Taking advantage of a fortuitous snowfall, photographer Lee P. Thomas shot the cover art for Mr. Snowman in the backyard of Montgomery’s house on his 60-acre spread in Kentucky’s horse farm country.
This year, Warner Bros. decided to release a DVD of Montgomery’s music videos, which led to the re-discovery of the one he had done for “The Little Girl” but which was never released. It was, in fact, the last video Montgomery has done. “Once the video was finished,” the singer says, “Barry [Coburn] and I felt like we just didn’t need to put it out. There was something that just didn’t feel right about it. So we put it away. . . . And then Atlantic Records closed its doors down here. As far as I knew, all that stuff was gone. I didn’t think we’d see or hear from that video ever again.” However, Warner Bros. found “the lost video” and included it on the DVD, The Very Best of John Michael Montgomery: The Videos. The label released the package in October.

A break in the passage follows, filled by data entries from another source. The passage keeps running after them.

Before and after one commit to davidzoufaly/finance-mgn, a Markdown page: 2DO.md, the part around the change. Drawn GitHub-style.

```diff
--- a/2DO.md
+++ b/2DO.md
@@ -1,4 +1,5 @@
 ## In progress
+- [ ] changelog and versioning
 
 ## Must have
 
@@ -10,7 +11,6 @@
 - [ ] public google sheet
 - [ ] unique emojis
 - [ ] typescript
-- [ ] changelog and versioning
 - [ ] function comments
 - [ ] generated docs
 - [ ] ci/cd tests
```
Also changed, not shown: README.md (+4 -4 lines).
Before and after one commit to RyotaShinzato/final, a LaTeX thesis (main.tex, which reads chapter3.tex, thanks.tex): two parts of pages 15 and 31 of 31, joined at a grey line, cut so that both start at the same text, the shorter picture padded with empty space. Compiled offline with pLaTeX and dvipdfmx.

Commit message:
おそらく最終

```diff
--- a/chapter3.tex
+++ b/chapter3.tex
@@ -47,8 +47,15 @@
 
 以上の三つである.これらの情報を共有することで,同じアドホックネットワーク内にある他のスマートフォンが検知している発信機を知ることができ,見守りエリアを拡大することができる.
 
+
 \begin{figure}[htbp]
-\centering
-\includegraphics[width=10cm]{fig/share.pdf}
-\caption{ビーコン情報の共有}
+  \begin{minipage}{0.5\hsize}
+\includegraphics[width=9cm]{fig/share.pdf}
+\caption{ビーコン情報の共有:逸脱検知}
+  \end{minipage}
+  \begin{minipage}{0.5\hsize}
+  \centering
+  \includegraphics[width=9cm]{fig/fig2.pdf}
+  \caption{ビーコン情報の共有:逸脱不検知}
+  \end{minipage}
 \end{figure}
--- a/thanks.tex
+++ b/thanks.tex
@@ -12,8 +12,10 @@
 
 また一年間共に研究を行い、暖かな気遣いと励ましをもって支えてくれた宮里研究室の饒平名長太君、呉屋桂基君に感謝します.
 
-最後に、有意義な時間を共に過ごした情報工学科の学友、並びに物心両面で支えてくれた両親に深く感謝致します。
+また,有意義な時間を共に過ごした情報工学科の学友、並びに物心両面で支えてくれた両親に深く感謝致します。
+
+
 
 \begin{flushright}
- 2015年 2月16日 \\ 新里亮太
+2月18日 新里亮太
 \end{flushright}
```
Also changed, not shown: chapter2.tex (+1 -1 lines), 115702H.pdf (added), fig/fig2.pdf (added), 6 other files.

It wasn’t only the closing of Atlantic Records that slowed down Montgomery’s career. On Dec. 29, 2000 — he is precise about the date — he broke his leg. It required two operations to repair and left him on crutches for eight months. “It was an ugly mess and definitely a drawback,” he says. “I’m a person that gets up and I go. I do things. You don’t realize how much a freedom that is until it’s taken away from you. … I couldn’t really go out and do it like I wanted to, but I still went out and toured. Basically, I had to limp off the bus and limp onto the stage. I really shouldn’t have toured at all. But I just couldn’t sit at home. … I’d rather walk out on crutches and sing a few songs than just sit at home and not do anything.”
Montgomery is now recording an album with producer Byron Gallimore, the studio genie behind Tim McGraw, Faith Hill, Jo Dee Messina, Jessica Andrews and others. He praises Gallimore, both for his ability to pick songs and to create a relaxed studio atmosphere. “You go in there,” he observes, “and it’s not this one big ball of stress that sometimes producers can make it out to be. … It’s been no doubt the most pleasant experience of any album I’ve made so far.” He thinks the new album, for which he has already cut seven songs, will be called Good Ground.
So, with a Christmas album and a DVD already on the shelves and a new album pending, will Montgomery be touring this coming summer? “I tour every summer,” he says emphatically. “If I ain’t got a big tour going, I’ll have a small one going somewhere. It might be in your backyard. But I’m going to be showing up somewhere singing something.”